Kerr and committee members were to meet William J. Bowen of Heidrick and Struggles, consultants in executive search, New York, in a closed-door session. Kerr said the meeting was closed, under the Open Meetings Law, because individual candidates would be discussed.The committee hired the New York firm from a pool of 12 applicants. This is the first time that professional consultants have been used in a search for a Utah college or university president.
Kerr said Heidrick and Struggles had more experience in university presidential searches than the other applicants. The consultants have been involved with presidential searches at several major institutions in the past few years.
Heidrick and Struggles said that among the presidential searches that it has conducted are those for Indiana, Northwestern, Purdue, Ohio State, Texas Tech, Massachusetts, Minnesota, Oklahoma, Virginia Commonwealth universities and Virginia Polytechnic Institute.
The firm's fee is still under negotiation, the commissioner said. However, he said a typical fee for a headhunter is one-third of the president's salary. U. President Chase N. Peterson earns $113,000, but it's possible that the committee will have to negotiate a different salary for Peterson's successor.
Saying he recognizes that consultants' fee is substantial, Kerr also added, "It may be the best money that could be spent. They will assure a pool of qualified candidates and do background checks. It may well be a very small price to pay."
Among the consultants' duties will be to identify key candidates, with a concerted effort at finding women and minority candidates. In its proposal to the search committee, Heidrick and Struggles touted an exemplary record in placing women and minority candidates, noting that 17 percent of the searches conducted by one consultant had resulted in women and minority placements.
The consultants aren't the only sources for candidates, however. The committee has already received 75 applicants or nominees. Kerr said he expects about 150 candidates.
The consultants will also do extensive credit and reference checks on the candidates to ensure that they are qualified. Kerr said that several years ago it was discovered that one strong candidate for a college presidency had received a diploma granted by a diploma mill.
On Monday, the search committee moved back the applicant deadline from Feb. 1 to Feb. 15. Kerr said the committee still hopes to appoint the new president by April or May to ensure a smooth transition when Peterson retires June 30.
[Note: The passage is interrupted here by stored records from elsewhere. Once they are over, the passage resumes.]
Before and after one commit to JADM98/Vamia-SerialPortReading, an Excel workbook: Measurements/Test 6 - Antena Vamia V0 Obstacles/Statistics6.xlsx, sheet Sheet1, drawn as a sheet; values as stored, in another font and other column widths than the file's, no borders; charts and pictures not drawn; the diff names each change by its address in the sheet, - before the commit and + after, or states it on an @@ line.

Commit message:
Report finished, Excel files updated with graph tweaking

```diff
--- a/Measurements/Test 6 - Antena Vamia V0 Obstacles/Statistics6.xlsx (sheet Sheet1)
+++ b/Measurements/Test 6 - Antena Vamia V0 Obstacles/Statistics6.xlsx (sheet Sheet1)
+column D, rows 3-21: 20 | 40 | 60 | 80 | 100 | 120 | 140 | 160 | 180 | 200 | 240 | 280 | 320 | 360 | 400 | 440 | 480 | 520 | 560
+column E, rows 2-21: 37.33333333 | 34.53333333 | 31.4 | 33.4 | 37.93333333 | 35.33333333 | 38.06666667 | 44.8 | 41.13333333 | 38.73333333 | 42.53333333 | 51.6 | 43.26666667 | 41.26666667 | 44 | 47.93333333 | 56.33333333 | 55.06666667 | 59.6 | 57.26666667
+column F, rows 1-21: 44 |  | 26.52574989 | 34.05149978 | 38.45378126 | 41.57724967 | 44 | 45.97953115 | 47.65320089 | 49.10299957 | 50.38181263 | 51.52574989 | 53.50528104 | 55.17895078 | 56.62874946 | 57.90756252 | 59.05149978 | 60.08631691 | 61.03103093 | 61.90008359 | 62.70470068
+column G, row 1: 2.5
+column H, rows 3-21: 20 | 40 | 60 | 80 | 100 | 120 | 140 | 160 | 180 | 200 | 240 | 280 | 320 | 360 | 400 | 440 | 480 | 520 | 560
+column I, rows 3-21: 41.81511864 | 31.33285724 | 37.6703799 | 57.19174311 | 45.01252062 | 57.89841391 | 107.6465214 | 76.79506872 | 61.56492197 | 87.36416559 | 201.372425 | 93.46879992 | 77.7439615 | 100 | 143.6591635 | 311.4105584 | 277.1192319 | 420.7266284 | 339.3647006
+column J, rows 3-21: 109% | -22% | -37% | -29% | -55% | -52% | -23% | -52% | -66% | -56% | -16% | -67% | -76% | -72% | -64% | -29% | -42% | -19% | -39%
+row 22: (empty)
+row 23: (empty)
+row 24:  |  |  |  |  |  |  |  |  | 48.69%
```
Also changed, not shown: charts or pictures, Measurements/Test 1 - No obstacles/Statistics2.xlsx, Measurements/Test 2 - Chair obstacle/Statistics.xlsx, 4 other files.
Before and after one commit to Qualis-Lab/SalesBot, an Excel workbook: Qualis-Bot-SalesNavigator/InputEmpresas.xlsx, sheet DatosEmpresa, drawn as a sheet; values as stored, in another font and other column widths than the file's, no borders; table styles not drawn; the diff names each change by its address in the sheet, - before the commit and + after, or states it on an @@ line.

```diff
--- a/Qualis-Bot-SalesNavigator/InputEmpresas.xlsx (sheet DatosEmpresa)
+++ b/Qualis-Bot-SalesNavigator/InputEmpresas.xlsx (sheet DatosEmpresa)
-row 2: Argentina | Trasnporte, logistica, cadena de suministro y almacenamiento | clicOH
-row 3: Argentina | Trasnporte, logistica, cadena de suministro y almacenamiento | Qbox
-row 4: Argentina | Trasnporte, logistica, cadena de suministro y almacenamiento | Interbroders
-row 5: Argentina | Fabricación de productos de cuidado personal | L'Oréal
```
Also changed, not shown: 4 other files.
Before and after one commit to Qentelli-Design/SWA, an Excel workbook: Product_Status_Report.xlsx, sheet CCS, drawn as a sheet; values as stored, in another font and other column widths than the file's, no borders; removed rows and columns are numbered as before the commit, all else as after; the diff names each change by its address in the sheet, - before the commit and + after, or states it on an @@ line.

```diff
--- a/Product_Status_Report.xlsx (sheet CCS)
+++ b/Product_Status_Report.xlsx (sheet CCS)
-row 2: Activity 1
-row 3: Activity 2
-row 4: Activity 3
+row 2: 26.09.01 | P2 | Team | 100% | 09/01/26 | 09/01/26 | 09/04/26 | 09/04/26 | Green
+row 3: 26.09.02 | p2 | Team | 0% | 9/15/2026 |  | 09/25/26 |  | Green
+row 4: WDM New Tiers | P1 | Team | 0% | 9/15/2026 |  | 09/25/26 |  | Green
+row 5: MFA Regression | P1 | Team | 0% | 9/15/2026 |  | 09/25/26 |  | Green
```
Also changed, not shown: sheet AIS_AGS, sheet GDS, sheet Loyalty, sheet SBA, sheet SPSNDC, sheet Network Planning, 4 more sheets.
The committee continues to refine its list of institutional needs and candidate qualifications. Committee members have been meeting with campus and community groups, gathering suggestions.
The committee also decided that it will not publicly announce the names of the five or six finalists.